Because of the five-year gap between studio albums and a major overhaul of his touring and recording band (only keyboardist/songwriter Jim Pugh remains from his last group but early collaborator Richard Cousins returns after more than 15 years), This Time is being touted as the beginning of a new era in soul/bluesman Robert Cray's long career. For better or worse, that's not really the case, as this is another in a long line of classy, well- produced, and immaculately played and sung releases from the always dependable Cray. The ballads, especially the slow-burning seven-minute title track, are some of the finest he has penned, although the singer/guitarist's well-worn themes of the emotional disconnects between the sexes haven't changed. Upbeat, more lighthearted material such as the opening "Chicken in the Kitchen," the organ-led jazzy "That's What Keeps Me Rockin'," and the tough Memphis groove of "Trouble & Pain," a tune that sounds like an Otis Redding outtake, alter the generally serious mood. The same holds for the jaunty Caribbean-inflected rhythms of "To Be True." But even though this isn't much different from Cray's previous 14 studio releases, it's a consistently engaging set that will please his existing fans. His expressive voice has always been the secret sauce that brought much needed spice to even ordinary material.

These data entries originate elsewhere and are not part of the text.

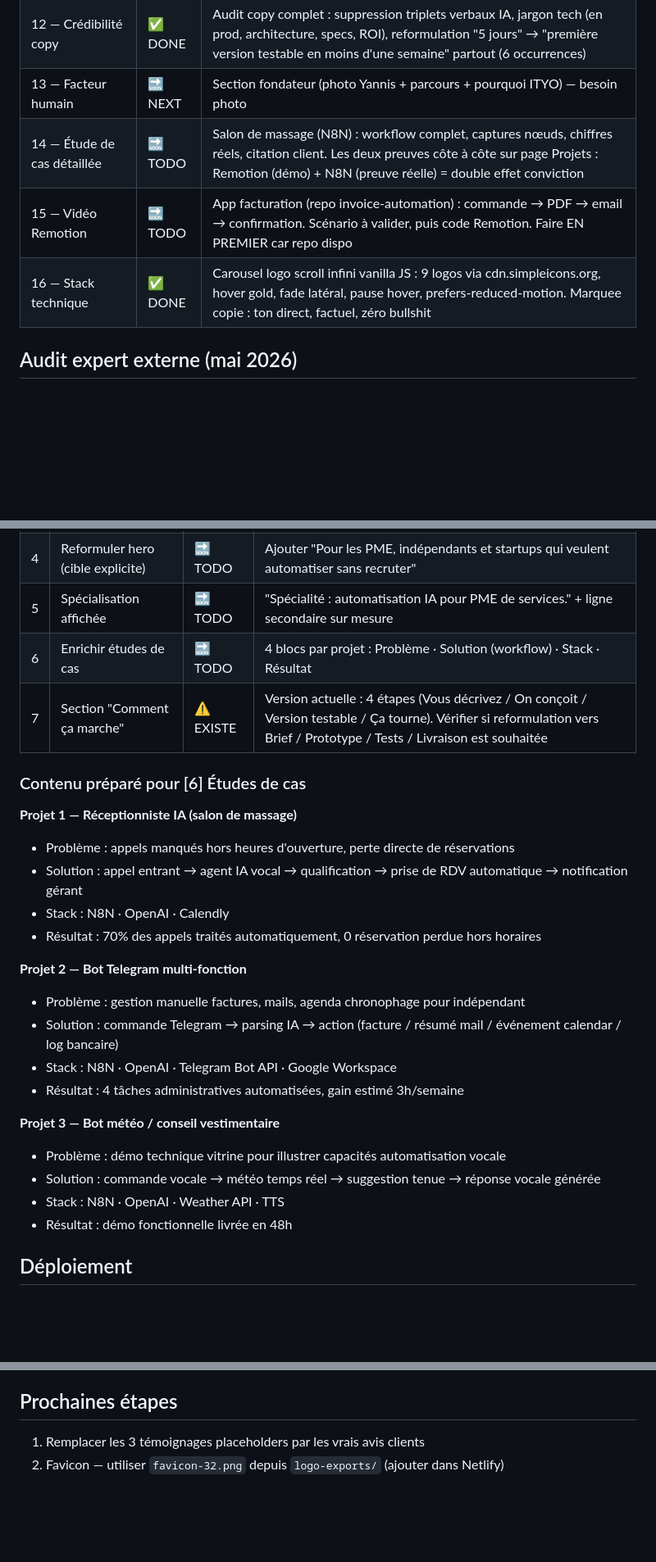
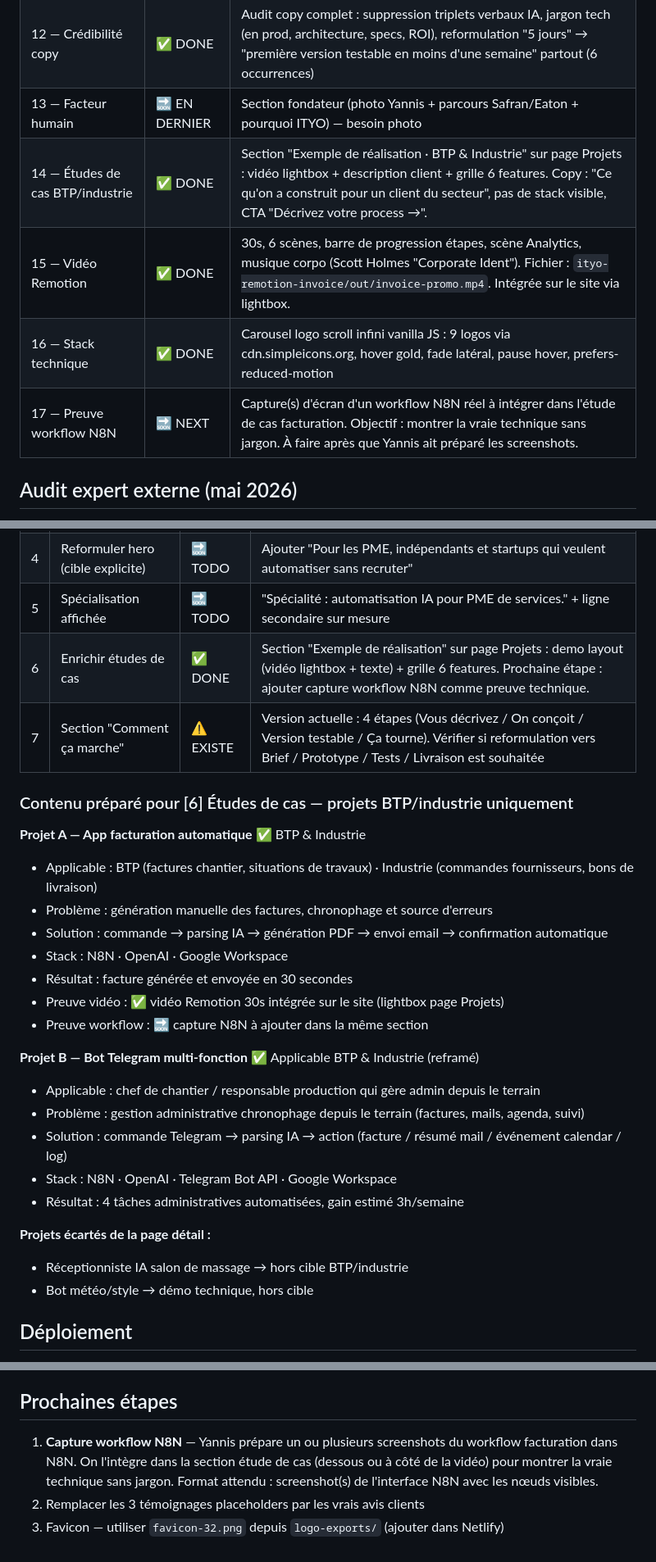
Before and after one commit to Yns941/ITYO---Website, a Markdown page: CLAUDE.md, 3 parts joined by grey strips. Shown at 82% size. Rendered like a GitHub page; blank space fills up the shorter version.

Commit message:
sync CLAUDE.md — cible BTP/industrie, phases 14/15 DONE, phase 17 ajoutée
Co-Authored-By: Claude Sonnet 4.6 <noreply@anthropic.com>

```diff
--- a/CLAUDE.md
+++ b/CLAUDE.md
@@ -186,10 +188,11 @@ Dossier `logo-exports/` :
 | 10 — Carousel témoignages | ✅ DONE | Fan stack vanilla JS : éventail desktop, swipe 1 carte mobile, fond crème #F4F3F1, bordure or, hauteur dynamique |
 | 11 — Audit UX marketing | ✅ DONE | Section différenciation (ITYO vs freelance vs agence), FAQ accordion 5 questions (prix, technique, délai, maintenance, garantie), inversion urgency↔témoignages, témoignages enrichis (taille entreprise), sticky CTA mobile, suppression cadratins |
 | 12 — Crédibilité copy | ✅ DONE | Audit copy complet : suppression triplets verbaux IA, jargon tech (en prod, architecture, specs, ROI), reformulation "5 jours" → "première version testable en moins d'une semaine" partout (6 occurrences) |
-| 13 — Facteur humain | 🔜 NEXT | Section fondateur (photo Yannis + parcours + pourquoi ITYO) — besoin photo |
-| 14 — Étude de cas détaillée | 🔜 TODO | Salon de massage (N8N) : workflow complet, captures nœuds, chiffres réels, citation client. Les deux preuves côte à côte sur page Projets : Remotion (démo) + N8N (preuve réelle) = double effet conviction |
-| 15 — Vidéo Remotion | 🔜 TODO | App facturation (repo invoice-automation) : commande → PDF → email → confirmation. Scénario à valider, puis code Remotion. Faire EN PREMIER car repo dispo |
-| 16 — Stack technique | ✅ DONE | Carousel logo scroll infini vanilla JS : 9 logos via cdn.simpleicons.org, hover gold, fade latéral, pause hover, prefers-reduced-motion. Marquee copie : ton direct, factuel, zéro bullshit |
+| 13 — Facteur humain | 🔜 EN DERNIER | Section fondateur (photo Yannis + parcours Safran/Eaton + pourquoi ITYO) — besoin photo |
+| 14 — Études de cas BTP/industrie | ✅ DONE | Section "Exemple de réalisation · BTP & Industrie" sur page Projets : vidéo lightbox + description client + grille 6 features. Copy : "Ce qu'on a construit pour un client du secteur", pas de stack visible, CTA "Décrivez votre process →". |
+| 15 — Vidéo Remotion | ✅ DONE | 30s, 6 scènes, barre de progression étapes, scène Analytics, musique corpo (Scott Holmes "Corporate Ident"). Fichier : `ityo-remotion-invoice/out/invoice-promo.mp4`. Intégrée sur le site via lightbox. |
+| 16 — Stack technique | ✅ DONE | Carousel logo scroll infini vanilla JS : 9 logos via cdn.simpleicons.org, hover gold, fade latéral, pause hover, prefers-reduced-motion |
+| 17 — Preuve workflow N8N | 🔜 NEXT | Capture(s) d'écran d'un workflow N8N réel à intégrer dans l'étude de cas facturation. Objectif : montrer la vraie technique sans jargon. À faire après que Yannis ait préparé les screenshots. |
 
 ## Audit expert externe (mai 2026)
 
@@ -223,28 +226,30 @@ Cible confirmée : TPE/PME tous secteurs. Stack à afficher : décision fin de p
 | 3 | Section fondateur | 🔜 TODO | Yannis · parcours Safran/Eaton · besoin photo (placeholder "Y" en attendant) |
 | 4 | Reformuler hero (cible explicite) | 🔜 TODO | Ajouter "Pour les PME, indépendants et startups qui veulent automatiser sans recruter" |
 | 5 | Spécialisation affichée | 🔜 TODO | "Spécialité : automatisation IA pour PME de services." + ligne secondaire sur mesure |
-| 6 | Enrichir études de cas | 🔜 TODO | 4 blocs par projet : Problème · Solution (workflow) · Stack · Résultat |
+| 6 | Enrichir études de cas | ✅ DONE | Section "Exemple de réalisation" sur page Projets : demo layout (vidéo lightbox + texte) + grille 6 features. Prochaine étape : ajouter capture workflow N8N comme preuve technique. |
 | 7 | Section "Comment ça marche" | ⚠️ EXISTE | Version actuelle : 4 étapes (Vous décrivez / On conçoit / Version testable / Ça tourne). Vérifier si reformulation vers Brief / Prototype / Tests / Livraison est souhaitée |
 
-### Contenu préparé pour [6] Études de cas
+### Contenu préparé pour [6] Études de cas — projets BTP/industrie uniquement
 
-**Projet 1 — Réceptionniste IA (salon de massage)**
-- Problème : appels manqués hors heures d'ouverture, perte directe de réservations
-- Solution : appel entrant → agent IA vocal → qualification → prise de RDV automatique → notification gérant
-- Stack : N8N · OpenAI · Calendly
-- Résultat : 70% des appels traités automatiquement, 0 réservation perdue hors horaires
+**Projet A — App facturation automatique** ✅ BTP & Industrie
+- Applicable : BTP (factures chantier, situations de travaux) · Industrie (commandes fournisseurs, bons de livraison)
+- Problème : génération manuelle des factures, chronophage et source d'erreurs
+- Solution : commande → parsing IA → génération PDF → envoi email → confirmation automatique
+- Stack : N8N · OpenAI · Google Workspace
+- Résultat : facture générée et envoyée en 30 secondes
+- Preuve vidéo : ✅ vidéo Remotion 30s intégrée sur le site (lightbox page Projets)
+- Preuve workflow : 🔜 capture N8N à ajouter dans la même section
 
-**Projet 2 — Bot Telegram multi-fonction**
-- Problème : gestion manuelle factures, mails, agenda chronophage pour indépendant
-- Solution : commande Telegram → parsing IA → action (facture / résumé mail / événement calendar / log bancaire)
+**Projet B — Bot Telegram multi-fonction** ✅ Applicable BTP & Industrie (reframé)
+- Applicable : chef de chantier / responsable production qui gère admin depuis le terrain
+- Problème : gestion administrative chronophage depuis le terrain (factures, mails, agenda, suivi)
+- Solution : commande Telegram → parsing IA → action (facture / résumé mail / événement calendar / log)
 - Stack : N8N · OpenAI · Telegram Bot API · Google Workspace
 - Résultat : 4 tâches administratives automatisées, gain estimé 3h/semaine
 
-**Projet 3 — Bot météo / conseil vestimentaire**
-- Problème : démo technique vitrine pour illustrer capacités automatisation vocale
-- Solution : commande vocale → météo temps réel → suggestion tenue → réponse vocale générée
-- Stack : N8N · OpenAI · Weather API · TTS
-- Résultat : démo fonctionnelle livrée en 48h
+**Projets écartés de la page détail :**
+- Réceptionniste IA salon de massage → hors cible BTP/industrie
+- Bot météo/style → démo technique, hors cible
 
 ## Déploiement
 
@@ -278,5 +283,6 @@ Cible confirmée : TPE/PME tous secteurs. Stack à afficher : décision fin de p
 
 ## Prochaines étapes
 
-1. Remplacer les 3 témoignages placeholders par les vrais avis clients
+1. **Capture workflow N8N** — Yannis prépare un ou plusieurs screenshots du workflow facturation dans N8N. On l'intègre dans la section étude de cas (dessous ou à côté de la vidéo) pour montrer la vraie technique sans jargon. Format attendu : screenshot(s) de l'interface N8N avec les nœuds visibles.
+2. Remplacer les 3 témoignages placeholders par les vrais avis clients
 2. Favicon — utiliser `favicon-32.png` depuis `logo-exports/` (ajouter dans Netlify)
```
Also changed, not shown: other parts of CLAUDE.md (+6 -4 lines).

This beautifully recorded, strong batch of songs doesn't contain any clunkers and Cray's distinctive vocals, especially on the more heartbreaking material such as the closing "Truce," are some of his best. As usual, his staccato guitar lines enliven the proceedings, even if they are generally kept on the back burner. When all the pieces slide into place, as they do on the six-minute funk-soul ballad "Love 2009," it's obvious that Cray has locked into his groove and the occasional experimentation of his previous studio release seems somewhat superfluous. Other Cray discs have been criticized for falling on the wrong side of the sleepy/stylish tightrope. Yet this one features excellent material played and sung with a timeless sophistication and intensity that, while not pushing the artist in any new directions, show that he doesn't need to expand his lyrical or melodic boundaries to excel at his craft. His commercial radio play days might be behind him, but that doesn't stop Robert Cray from being a master of the soul/blues field where he clearly belongs.
AllMusic Review by Hal Horowitz